June 4, 2018
How to Detach and Set Boundaries
Written by Joel Salvaggio
We sat with St. Christopher’s COO, Brandy Klingman, LMSW, BACS, to get her opinion on this.
What is a healthy way to detach and set boundaries?
I think it’s a good idea to detach in a way so that your life doesn’t depend on this other person. That your happiness, security, spiritual health, psychological health doesn’t depend on this other person. It’s important for us to detach essentially from everyone around us in a way that we cannot put all of our eggs in one basket.
Think about two bubbles, you don’t want them to be stuck together. They can independently go up together, one can go off one way and the other another way. But if you are stuck together, if one goes down, so does the other. To have a healthy boundary is to say I am me, you are you, we are different, but I love and support you. I want to be with you and I am here to help you up, but I am not going down with you. It’s absolutely okay to feel sadness when you see your loved one suffering but to have your loved one pull you down and you start to decompensate, it’s not healthy. You need to detach and be your own person but also be their support.
Is there one main boundary that should be set no questions asked or is it a case by case basis?
I think it’s case by case. You have to figure out in your family system what the boundaries are. I know in my house, we have boundaries that we set. For example, some family members yell or curse at each other. In my house, it’s just not something we do. I don’t like it personally, so it’s a strict boundary in my house. I use that as an example because every family is different.
I think one of the firmest boundaries people need to have is your health and my health. I can be healthy even if you are not.
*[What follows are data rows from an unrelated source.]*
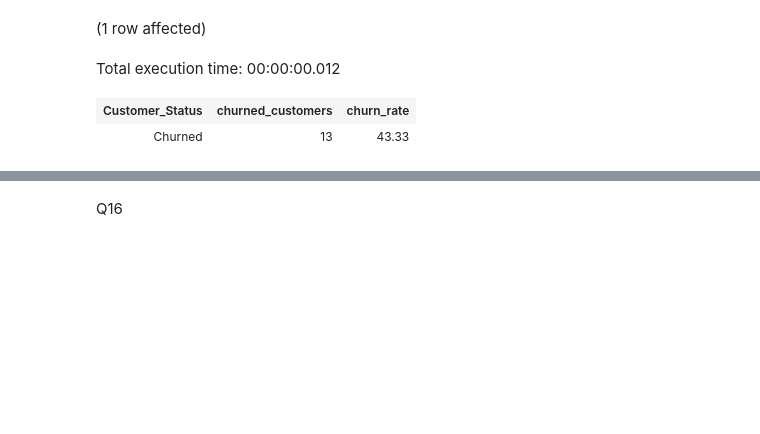
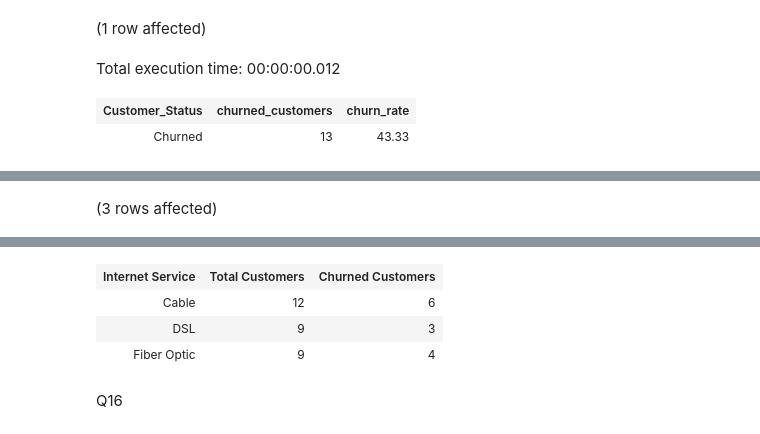
Before and after one commit to sohilamohey/ITI-SQL-Project-Telco-Company, a Jupyter notebook: Offical Code.ipynb, the cells around one changed output, grey strips where cells are left out. Cells and saved outputs as stored; diff of their text form; code cells hidden in the pictures; blank space fills up the shorter version.

```diff
--- a/Offical Code.ipynb
+++ b/Offical Code.ipynb
@@ -369,0 +396,13 @@ Q15
+# %%
+SELECT
+  S.Internet_Service [Internet Service],
+  COUNT(*) AS [Total Customers],
+  SUM(CASE WHEN Status.Customer_Status = 'Churned' THEN 1 ELSE 0 END) AS [Churned Customers]
+FROM
+    Service s
+JOIN
+  Status ON s.CustomerID = Status.CustomerID
+GROUP BY
+  S.Internet_Service
+# %% [output]
+(3 rows affected)
@@ -370,2 +410,6 @@ Q15
+| Internet Service | Total Customers | Churned Customers |
+| Cable | 12 | 6 |
+| DSL | 9 | 3 |
+| Fiber Optic | 9 | 4 |
 # %% [markdown]
 Q16
```
Also changed, not shown: parts of 11 cells of this notebook.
That is something that comes with therapy and support of your own.
If you are completely attached and meshed with someone else, then you can’t be healthy if that person isn’t.